On May 31, soprano Ariana Strahl, baritone Michael Kelly, and pianist Kathleen Kelly presented A NewMusicShelf Art Song Showcase — equal parts recital and marketing for the NewMusicShelf’s anthologies of 21st century art song. Chia-Yu Hsu’s setting of Whispers of Heavenly Death (Walt Whtman) gave Strahl an opportunity to show off her flawless legato, jaw-dropping breath control, and searing tones above the staff. Another Whitman setting, Among the Multitude by Craig Urquhart, near the end of a long evening (20 songs, no intermission!), found Michael Kelly at his most elegant and emotionally open. Kelley is an intense performer who crafts each song with many details. Every time he performs, one knows that not a single phrasing has been left to chance.

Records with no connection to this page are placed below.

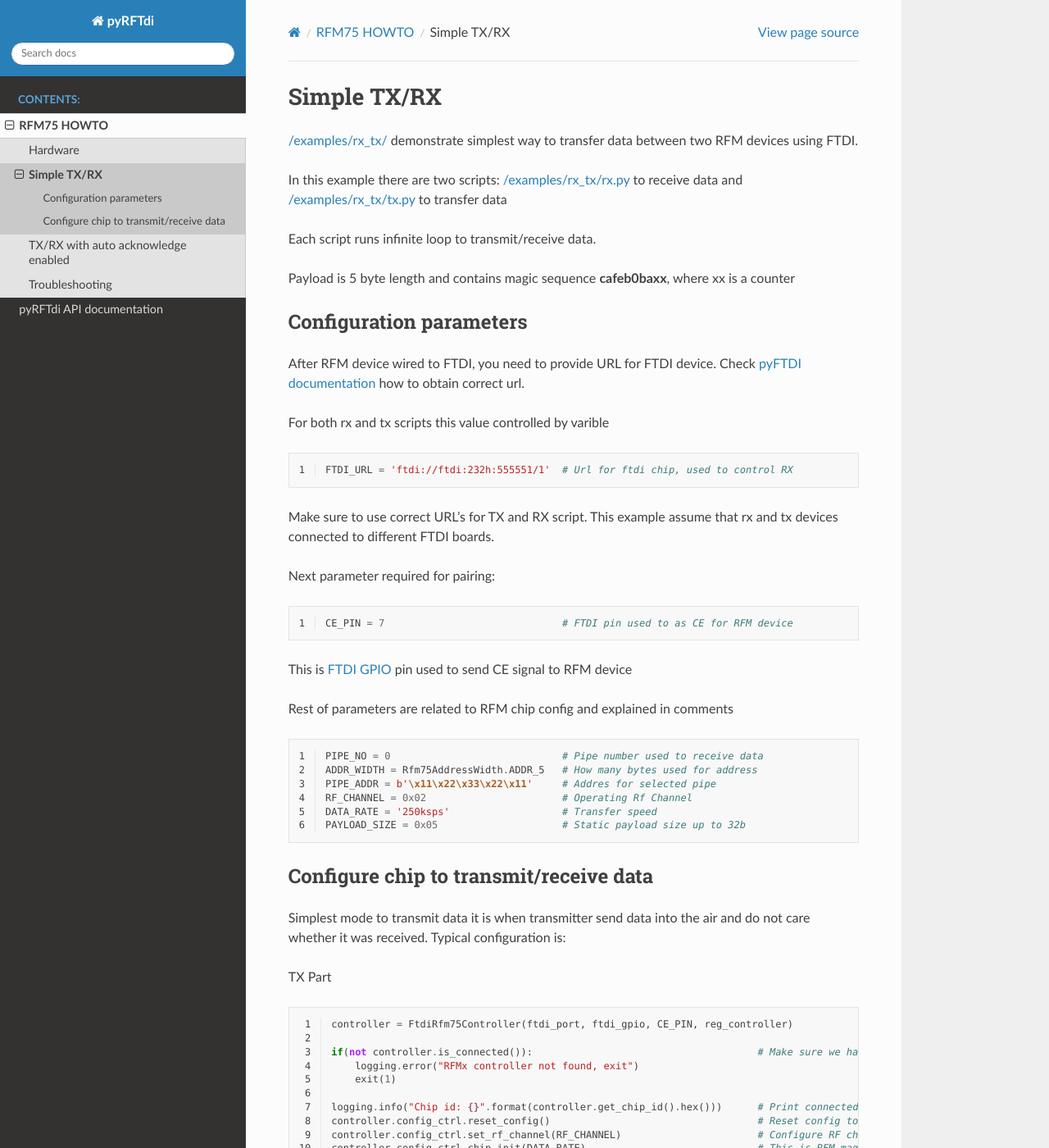
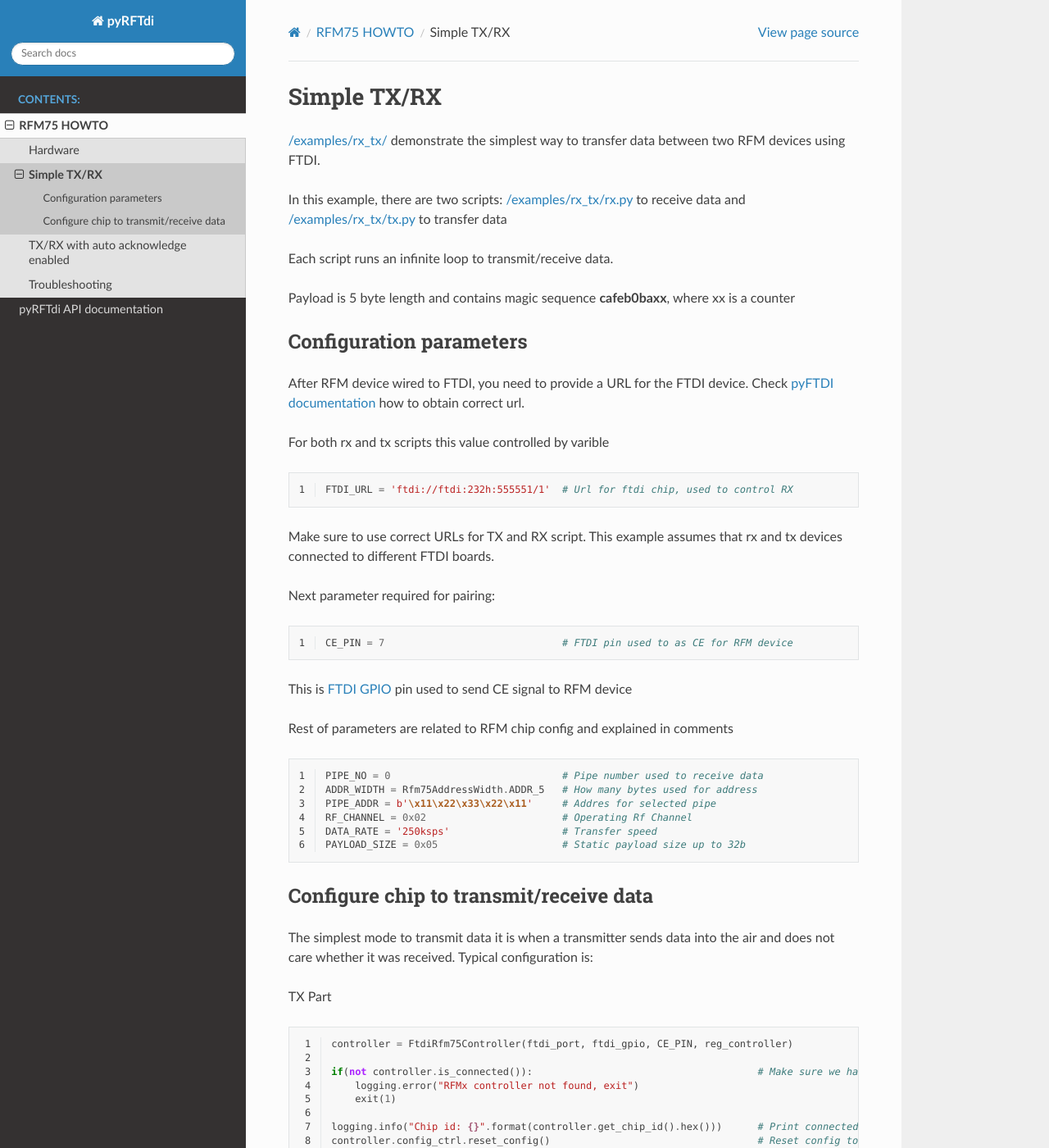
Before and after one commit to pavlot/pyrftdi, a Sphinx documentation site: the page built from docs/source/rfm75/rfm75_no_aa.rst, in a window 1280 px wide and 1400 px high. Shown: the whole window at 82% size. Built offline with Sphinx 7.4.7 and the Read the Docs theme 2.0.0, drawn with Linux system fonts in a browser that asks for light colours; some of the changed text lies outside the part shown.

Commit message:
Grammar corrections

```diff
--- a/docs/source/rfm75/rfm75_no_aa.rst
+++ b/docs/source/rfm75/rfm75_no_aa.rst
@@ -1,18 +1,18 @@
 Simple TX/RX
 ============
 
-:github:`/examples/rx_tx/` demonstrate simplest way to transfer data between two RFM devices using FTDI.
+:github:`/examples/rx_tx/` demonstrate the simplest way to transfer data between two RFM devices using FTDI.
 
-In this example there are two scripts: :github:`/examples/rx_tx/rx.py` to receive data
+In this example, there are two scripts: :github:`/examples/rx_tx/rx.py` to receive data
 and :github:`/examples/rx_tx/tx.py` to transfer data
 
-Each script runs infinite loop to transmit/receive data.
+Each script runs an infinite loop to transmit/receive data.
 
 Payload is 5 byte length and contains magic sequence **cafeb0baxx**, where xx is a counter
 
 Configuration parameters
 ------------------------
-After RFM device wired to FTDI, you need to provide URL for FTDI device.
+After RFM device wired to FTDI, you need to provide a URL for the FTDI device.
 Check `pyFTDI documentation <https://eblot.github.io/pyftdi/urlscheme.html>`_ how to obtain correct url.
 
 For both rx and tx scripts this value controlled by varible
@@ -22,7 +22,7 @@ For both rx and tx scripts this value controlled by varible
 
     FTDI_URL = 'ftdi://ftdi:232h:555551/1'  # Url for ftdi chip, used to control RX
 
-Make sure to use correct URL's for TX and RX script. This example assume that rx and tx devices connected to different FTDI boards.
+Make sure to use correct URLs for TX and RX script. This example assumes that rx and tx devices connected to different FTDI boards.
 
 Next parameter required for pairing:
 
@@ -47,7 +47,7 @@ Rest of parameters are related to RFM chip config and explained in comments
 
 Configure chip to transmit/receive data
 ---------------------------------------
-Simplest mode to transmit data it is when transmitter send data into the air and do not care whether it was received. Typical configuration is:
+The simplest mode to transmit data it is when a transmitter sends data into the air and does not care whether it was received. Typical configuration is:
 
 TX Part
 
@@ -109,7 +109,7 @@ First pipe should be configured:
     controller.config_ctrl.pipe_ctrl.set_rx_pipe_payload_width(PIPE_NO, PAYLOAD_SIZE)   # Static payload size
     controller.config_ctrl.pipe_ctrl.disable_auto_acknowledge() # Disable AA
 
-After initialisation done chip must be set to RX mode using following calls:
+After initialisation is done, the chip must be set to RX mode using following calls:
 
 .. code-block:: python
     :linenos:
```
Also changed, not shown: other parts of docs/source/rfm75/rfm75_no_aa.rst (+3 -3 lines).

Wicker Park Choral Singers’ founder Mark Tomasino led his final performance as Artistic Director in June at the Wicker Park farmer’s market. Because I am a fan of this organization, I promised to share the press release about their incoming director A.J. Keller. Tomasino leaves his chorus in a healthy state. Their program in the park with a mix of choral standards, repertoire that acknowledged an ethnically diverse audience, and works by living composers (including some who sing in the ensemble) was an ideal summation of WPCS’s artistic mission. The finale was Dale Trumbore’s Returning for SATB Chorus and Audience. The image above is of Tomasino during Returning, conducting his accomplished ensemble and an audience of friends and strangers in a public space. Tomasino served his adopted city well and Vocal Arts Chicago hopes his example will continue to inspire people to form communities around song.